### [Recorded data]
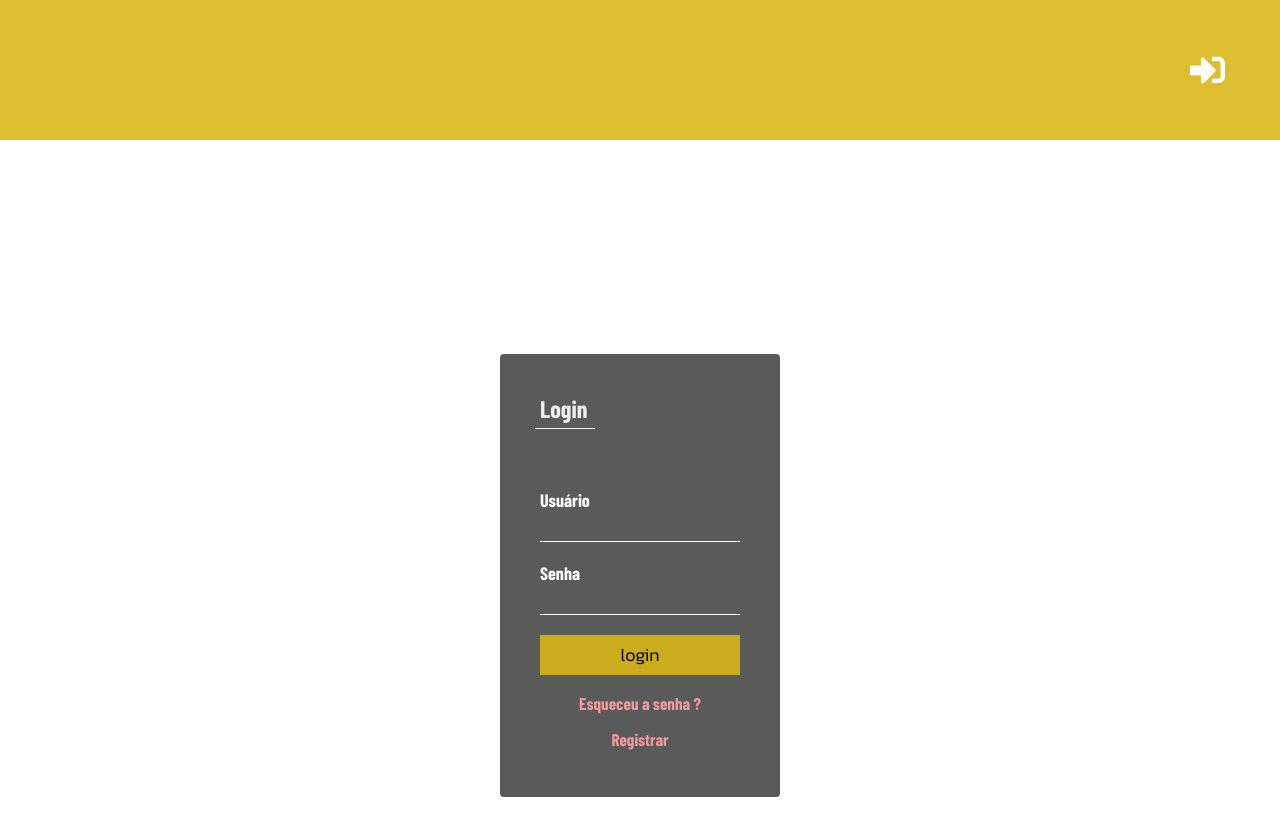
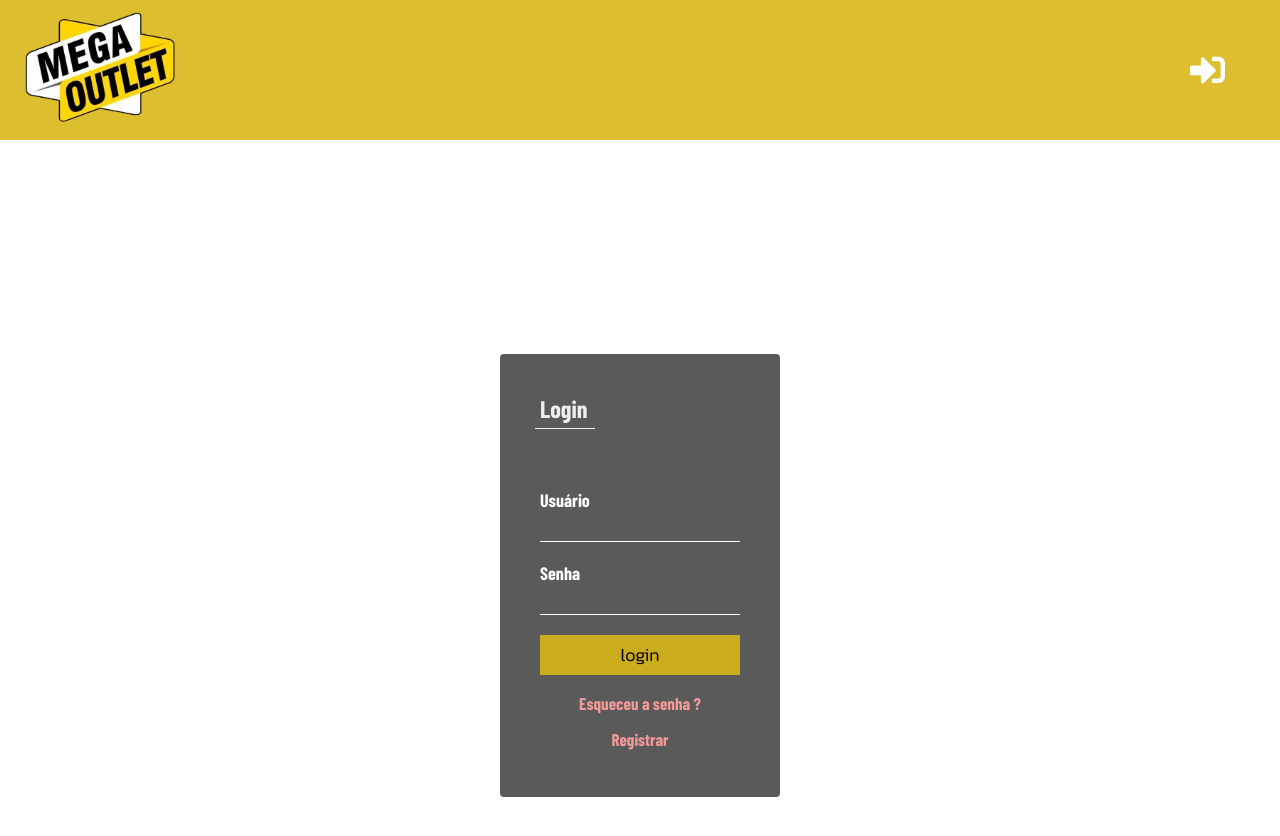
Before and after one commit to duccatti/mega-outlet, a plain HTML site: page login.html in a window 1280 px wide. Drawn offline with nearby package versions, Linux system fonts and the light colour scheme; a web font is replaced by a local one.

Commit message:
Update login.html

```diff
--- a/login.html
+++ b/login.html
@@ -12,7 +12,7 @@
 <body>
     <header class="cabecalho">
         <a href="index.html" class="logo">
-            <img class="logo-imagem" src="./src/images/" alt="">
+            <img class="logo-imagem" src="./src/images/logo.png" alt="">
         </a>
         <nav class="navegacao">
             <ul class="menu-um">
```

### [ASSIGNMENT]
The pictures in the entries above should be left out; all else must be copied exactly.

### [TASK OUTPUT]
Before and after one commit to duccatti/mega-outlet, a plain HTML site: page login.html in a window 1280 px wide. Drawn offline with nearby package versions, Linux system fonts and the light colour scheme; a web font is replaced by a local one.

Commit message:
Update login.html

```diff
--- a/login.html
+++ b/login.html
@@ -12,7 +12,7 @@
 <body>
     <header class="cabecalho">
         <a href="index.html" class="logo">
-            <img class="logo-imagem" src="./src/images/" alt="">
+            <img class="logo-imagem" src="./src/images/logo.png" alt="">
         </a>
         <nav class="navegacao">
             <ul class="menu-um">
```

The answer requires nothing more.